Lizzie Morrison (a marvelous Emily Mortimer, "Young Adam") is an exasperated Scottish mother who keeps her hearing-impaired son, Frankie (Jack McElhone), in a state of constant relocation as the pair try to avoid the boy's father. Frankie thinks his father is away at sea, and he writes to him with thoughts and hopes for a future reunion. Little does Frankie know that it's been Lizzie writing him back all these years. When the fictional ship Lizzie's been writing from actually docks in Scotland for the weekend, Lizzie frantically tries to hire a warm body to play the father role, settling on a gruff, mysterious stranger (Gerard Butler) to take the job.
Shona Auerbach's "Dear Frankie" (IMDb listing) is a tender entry in the traditional Miramax gallop to provide heartwarming, life-affirming entertainment for awards consideration. "Frankie" doesn't have the peacock feathers of a true award winner, but its calm, kindhearted charms are the selling point here, along with the great performances from the cast.

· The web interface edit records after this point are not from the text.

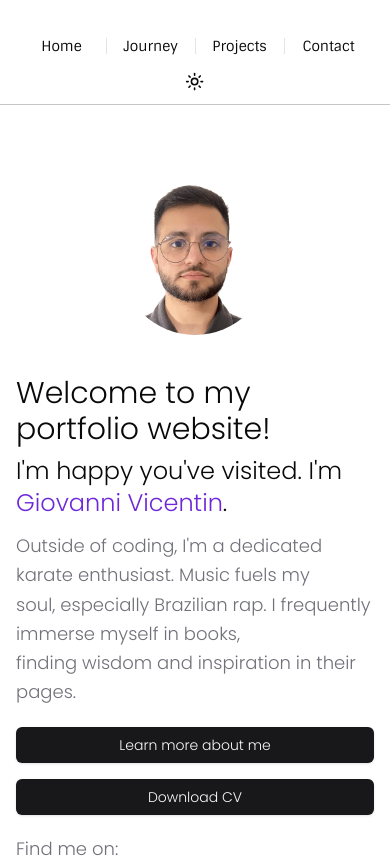
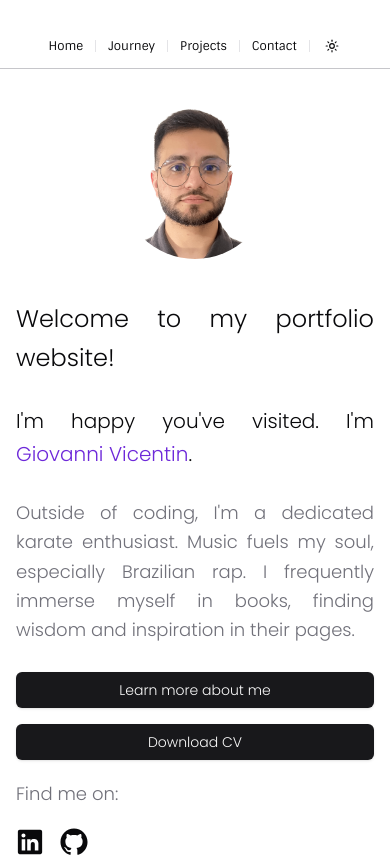
Before and after one commit to giovannivicentin/portfolio, a Next.js app: page / in a window 390 px wide. Shown: the top 858 px of the page. Built offline with nearby package versions, Linux system fonts and the light colour scheme.

Commit message:
Update the spaces between the tags to be more readable.

```diff
--- a/src/app/page.tsx
+++ b/src/app/page.tsx
@@ -6,24 +6,27 @@ import TechStack from '@/components/tech-stack';
 
 export default function Home() {
   return (
-    <div className="flex flex-col justify-center items-center mt-20 opacity-0 transform translate-y-10 animate-fadeInSlideUp">
+    <div className="flex flex-col justify-center items-center mt-10 sm:mt-20 opacity-0 transform translate-y-10 animate-fadeInSlideUp">
       <div className="flex flex-col-reverse sm:flex-row items-start">
         <div className="flex flex-col">
-          <h1 className="text-3xl">Welcome to my portfolio website!</h1>
-          <h2 className="text-2xl mt-2 max-w-full">
+          <div className="items-center text-center max-w-4xl w-full">
+            <h1 className="text-2xl sm:text-3xl md:text-4xl max-w-xl text-justify leading-relaxed">
+              Welcome to my portfolio website!
+            </h1>
+            <h2 className="text-xl sm:text-2xl mt-7 sm:mt-4 max-w-xl text-justify leading-relaxed">
               I'm happy you've visited. I'm{' '}
               <span className="dark:text-violet-400 text-violet-700 animate-fadeIn">
                 Giovanni Vicentin
               </span>
               .
             </h2>
-          <p className="text-lg text-muted-foreground mt-3 leading-relaxed max-w-full">
-            Outside of coding, I'm a dedicated karate enthusiast. Music fuels my{' '}
-            <br /> soul, especially Brazilian rap. I frequently immerse myself
-            in books, <br />
-            finding wisdom and inspiration in their pages.
+            <p className="text-lg text-muted-foreground mt-7 sm:mt-4 max-w-xl text-justify leading-relaxed">
+              Outside of coding, I'm a dedicated karate enthusiast. Music fuels
+              my soul, especially Brazilian rap. I frequently immerse myself in
+              books, finding wisdom and inspiration in their pages.
             </p>
-          <div className="mt-5 flex flex-col md:flex-row">
+          </div>
+          <div className="mt-7 sm:mt-4 flex flex-col md:flex-row">
             <Link href="/journey" prefetch>
               <Button className="text-sm md:text-md w-full md:w-auto transition-transform transform hover:scale-105 hover:dark:bg-violet-400 hover:bg-violet-700">
                 Learn more about me
--- a/src/components/mode-toggle.tsx
+++ b/src/components/mode-toggle.tsx
@@ -23,8 +23,8 @@ export function ModeToggle() {
           size="icon"
           className="hover:dark:text-violet-400 hover:text-violet-700 hover:bg-transparent"
         >
-          <Sun className="h-[1.2rem] w-[1.2rem] rotate-0 scale-100 transition-all dark:-rotate-90 dark:scale-0" />
-          <Moon className="absolute h-[1.2rem] w-[1.2rem] rotate-90 scale-0 transition-all dark:rotate-0 dark:scale-100" />
+          <Sun className="h-3.5 w-3.5 md:w-5 md:h-5 rotate-0 scale-100 transition-all dark:-rotate-90 dark:scale-0" />
+          <Moon className="absolute h-3.5 w-3.5 md:w-5 md:h-5 rotate-90 scale-0 transition-all dark:rotate-0 dark:scale-100" />
           <span className="sr-only">Toggle theme</span>
         </Button>
       </DropdownMenuTrigger>
--- a/src/components/navbar.tsx
+++ b/src/components/navbar.tsx
@@ -9,7 +9,7 @@ function Navbar() {
       <Link href="/">
         <Button
           variant="ghost"
-          className="text-sm sm:text-xs md:text-md lg:text-lg w-20 sm:w-24 md:w-28 lg:w-32 hover:dark:text-violet-400 hover:text-violet-700 hover:bg-transparent"
+          className="p-2 md:p-3 lg:p-4 text-xs sm:text-sm md:text-md lg:text-lg w-18 sm:w-20 md:w-28 lg:w-32 hover:dark:text-violet-400 hover:text-violet-700 hover:bg-transparent"
         >
           Home
         </Button>
@@ -17,13 +17,13 @@ function Navbar() {
 
       <Separator
         orientation="vertical"
-        className="h-4 md:h-6 sm:h-2 mx-1 md:mx-2 sm:mx-1"
+        className="h-3 sm:h-4 md:h-6 mx-1 md:mx-2"
       />
 
       <Link href="/journey">
         <Button
           variant="ghost"
-          className="text-sm sm:text-xs md:text-md lg:text-lg w-20 sm:w-24 md:w-28 lg:w-32 hover:dark:text-violet-400 hover:text-violet-700 hover:bg-transparent"
+          className="p-2 md:p-3 lg:p-4 text-xs sm:text-sm md:text-md lg:text-lg w-18 sm:w-20 md:w-28 lg:w-32 hover:dark:text-violet-400 hover:text-violet-700 hover:bg-transparent"
         >
           Journey
         </Button>
@@ -31,13 +31,13 @@ function Navbar() {
 
       <Separator
         orientation="vertical"
-        className="h-4 md:h-6 sm:h-2 mx-1 md:mx-2 sm:mx-1"
+        className="h-3 sm:h-4 md:h-6 mx-1 md:mx-2"
       />
 
       <Link href="/projects">
         <Button
           variant="ghost"
-          className="text-sm sm:text-xs md:text-md lg:text-lg w-20 sm:w-24 md:w-28 lg:w-32 hover:dark:text-violet-400 hover:text-violet-700 hover:bg-transparent"
+          className="p-2 md:p-3 lg:p-4 text-xs sm:text-sm md:text-md lg:text-lg w-18 sm:w-20 md:w-28 lg:w-32 hover:dark:text-violet-400 hover:text-violet-700 hover:bg-transparent"
         >
           Projects
         </Button>
@@ -45,13 +45,13 @@ function Navbar() {
 
       <Separator
         orientation="vertical"
-        className="h-4 md:h-6 sm:h-2 mx-1 md:mx-2 sm:mx-1"
+        className="h-3 sm:h-4 md:h-6 mx-1 md:mx-2"
       />
 
       <Link href="/contact">
         <Button
           variant="ghost"
-          className="text-sm sm:text-xs md:text-md lg:text-lg w-20 sm:w-24 md:w-28 lg:w-32 hover:dark:text-violet-400 hover:text-violet-700 hover:bg-transparent"
+          className="p-2 md:p-3 lg:p-4 text-xs sm:text-sm md:text-md lg:text-lg w-18 sm:w-20 md:w-28 lg:w-32 hover:dark:text-violet-400 hover:text-violet-700 hover:bg-transparent"
         >
           Contact
         </Button>
@@ -59,7 +59,7 @@ function Navbar() {
 
       <Separator
         orientation="vertical"
-        className="hidden md:block h-6 mx-2 mr-8"
+        className="h-3 sm:h-4 md:h-6 mx-1 md:mx-2"
       />
 
       <ModeToggle />
--- a/src/components/tech-stack.tsx
+++ b/src/components/tech-stack.tsx
@@ -234,7 +234,7 @@ function TechStack() {
           </div>
         </div>
       </div>
-      <div className="mt-10 text-sm items-start text-muted-foreground">
+      <div className="mt-10 text-md items-start text-muted-foreground">
         {selectedTech
           ? techDescriptions[selectedTech]
           : 'Click in a tech icon to know more about it.'}
--- a/tailwind.config.ts
+++ b/tailwind.config.ts
@@ -64,7 +64,7 @@ module.exports = {
         xl: ['1.25rem', '1.75rem'],
         '2xl': ['1.5rem', '2rem'],
         '3xl': ['1.875rem', '2.25rem'],
-        '4xl': ['2.25rem', '2.5rem'],
+        '4xl': ['2.125rem', '2.5rem'],
         '5xl': ['3rem', '1'],
         '6xl': ['4rem', '1'],
       },
```
Lines whose indentation alone changed are shown as unchanged.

On the surface, "Dear Frankie" looks like an average manipulative tear jerker, what with a hearing-impaired lead character and the tale's undercurrents of forgiveness and generosity. However, "Frankie" never takes that expected turn into drivel, and for every moment of manipulation comes a moment of unexpected truth or restraint. Auerbach deftly assembles a broken home drama that isn't offensive, even when she pushes some hot-topic buttons (such as the truth about Frankie's father). The realities of the plot are allowed to slowly sink in, and Alex Heffes' magnificent, spare piano score helps keep the film on a low flame, away from hysterical overloads of emotion.
If there were some type of cinematic award for miracles, it should be presented to Auerbach for her ability to wring something resembling an honest-to-God performance out of the typically chilly Gerard Butler. The actor, seen in stinkers like "Timeline" and the "Tomb Raider" sequel "The Cradle of Life," has been a drag in his recent roles, and the very appearance of his name in the "Dear Frankie" credits promises a major casting mistake in a critical role. But Butler safely assumes the role of the fake dad, and he gives a performance that is characteristically restrained, but palpably delicate when it comes time for the character to soften and welcome Frankie into his heart. I'm praying Butler won't blow this fortunate career opportunity.
There's a moment, late in the picture, where a normally silent Frankie speaks for the first time to his new father. In place of triumphant horns on the soundtrack or Frankie being lifted in the air in celebration, the moment is quietly played out in hushed reactions and observance. The scene is representative of the entire film, which avoids big moments for a chance to creep up on the audience and burrow into their hearts in a more selective fashion.
Filmfodder Grade: A-